We don’t seem to be able to think more than one step ahead.
Put another way, great ideas and great books—so says the zeitgeist—have become meaningless. We ask, “What’s the point? Where could we put them into practice and try to build up a utopia for a third time?”
“Is anyone really going to redraw European boundaries? Will untamed regions of Africa and South America and Siberia and Northern Canada really find themselves useful to man?”
“Where is the Neo New World? Or the Ultimate Final Frontier?”
“Speaking of, will it be ‘New USA’ once we’re living somewhere off earth? Or just ‘USA’?”
My step-son just finished reading about Columbus, from an author who adored Columbus—rightly so—and on no follow-on ACT/SAT-prep style reading comprehension test is Columbus:Spain::Musk:USA, no matter how many dictionaries or books I let him use.

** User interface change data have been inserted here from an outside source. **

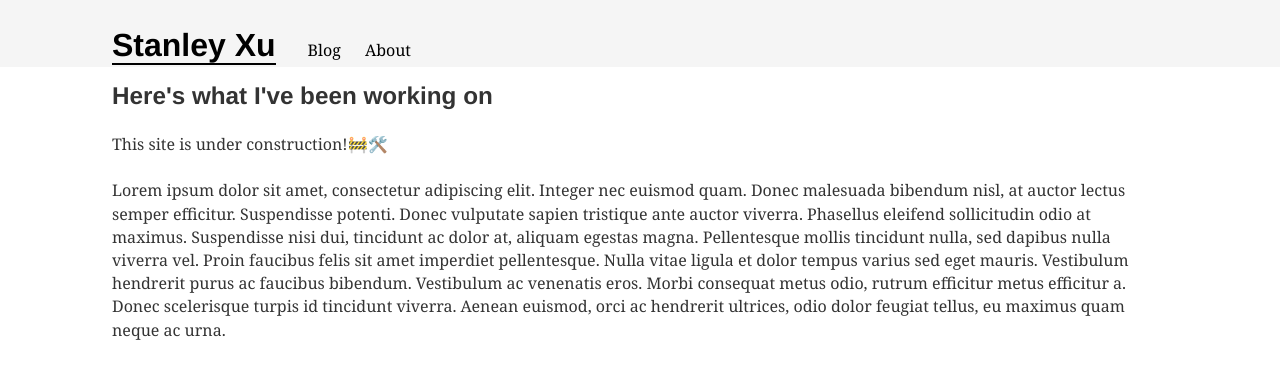
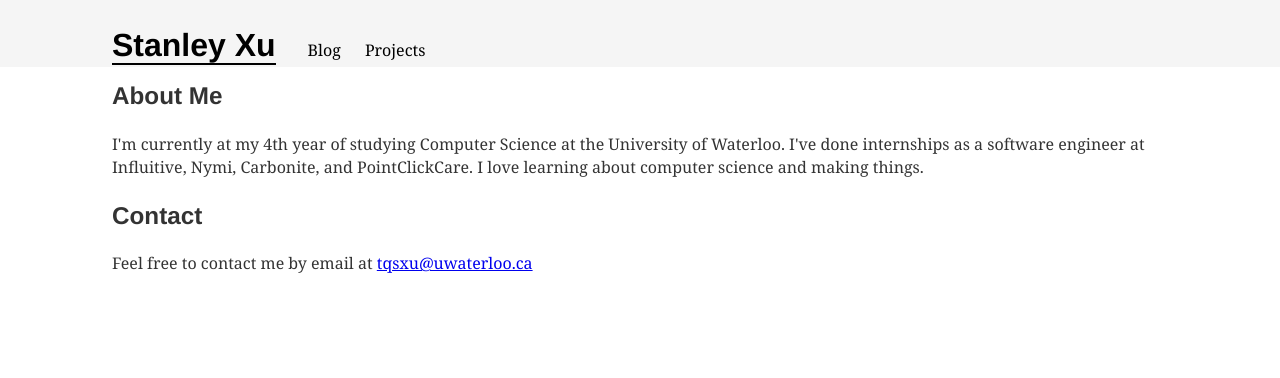
Before and after one commit to stanley-xu/stanley-xu.github.io, a Gatsby site: page / in a window 1280 px wide. Built offline with nearby package versions, Linux system fonts and the light colour scheme; Gatsby itself is replaced by a stand-in of ours; some packages are replaced by stand-ins of ours.

Commit message:
Index page as About page

```diff
--- a/src/components/navbar.js
+++ b/src/components/navbar.js
@@ -17,17 +17,17 @@ const SubNavLink = ({ children, to }) => (
   <NavLink to={to} configStyle={styles.sublink}>{children}</NavLink>
 )
 
-const TitleLink = ({ title }) => (
+const TitleLink = ({ children, to }) => (
   <h1 style={{ margin: 0 }}>
-    <NavLink to='/' configStyle={styles.titlelink}>{title}</NavLink>
+    <NavLink to={to} configStyle={styles.titlelink}>{children}</NavLink>
   </h1>
 )
 
 const Navbar = ({ title }) => (
   <nav className={styles.nav}>
-    <TitleLink title={title}/>
+    <TitleLink to='/'>{title}</TitleLink>
     <SubNavLink to="/blog/">Blog</SubNavLink>
-    <SubNavLink to="/about/">About</SubNavLink>
+    <SubNavLink to="/projects/">Projects</SubNavLink>
   </nav>
 )
 
--- a/src/pages/index.js
+++ b/src/pages/index.js
@@ -1,16 +1,18 @@
 import React from "react"
 import Layout from '../components/layout'
-import Emoji from '../utils/emoji'
 
 export default () => (
   <Layout>
-    <h2>Here's what I've been working on</h2>
-    <p>This site is under construction!
-      <Emoji symbol='🚧'/>
-      <Emoji symbol='🛠️'/>
-    </p>
-    <p>
-    Lorem ipsum dolor sit amet, consectetur adipiscing elit. Integer nec euismod quam. Donec malesuada bibendum nisl, at auctor lectus semper efficitur. Suspendisse potenti. Donec vulputate sapien tristique ante auctor viverra. Phasellus eleifend sollicitudin odio at maximus. Suspendisse nisi dui, tincidunt ac dolor at, aliquam egestas magna. Pellentesque mollis tincidunt nulla, sed dapibus nulla viverra vel. Proin faucibus felis sit amet imperdiet pellentesque. Nulla vitae ligula et dolor tempus varius sed eget mauris. Vestibulum hendrerit purus ac faucibus bibendum. Vestibulum ac venenatis eros. Morbi consequat metus odio, rutrum efficitur metus efficitur a. Donec scelerisque turpis id tincidunt viverra. Aenean euismod, orci ac hendrerit ultrices, odio dolor feugiat tellus, eu maximus quam neque ac urna.
-    </p>
+    <div>
+      <h2>About Me</h2>
+      <p>
+        I'm currently at my 4th year of studying Computer Science at the University of Waterloo. I've done internships as a software engineer at Influitive, Nymi, Carbonite, and PointClickCare. I love learning about computer science and making things.
+      </p>
+      {/* TODO: projects section here */}
+      <h2>Contact</h2>
+      <p>
+        Feel free to contact me by email at <a href="mailto:tqsxu@uwaterloo.ca">tqsxu@uwaterloo.ca</a>
+      </p>
+    </div>
   </Layout>
 )
```
Also changed, not shown: src/pages/about.js (deleted, +0 -24 lines), src/pages/projects.js (added, +11 -0 lines), README.md.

Changing generations, my good, in fact, great friend is working on his History PhD, and in so doing writes on mountaineering and exploration. I used to think he was writing the history of mountaineering and exploration. Now I see that he is writing that mountaineering and exploration are actions and ideas which can only be found in history—like the word “homespun”. The crazy part of this aspect of my realization is that many people and cultures never climbed mountains for pleasure or explored uncharted vistas in the first place. It seems that nature is not equitable when dishing out bravery. We might say that bravery is actually unnatural. Better to hide, run, and go hungry.
In the end, despite the depressing nature of the above, I am terribly excited to have resolved this.
Stay tuned for a post about how I resolve the follow-up quandary, which is deciding how to let fellow earthlings know that they are not very nice neighbors without killing the men, raping the women, and enslaving the children. I think I can. I think I can. I think I can.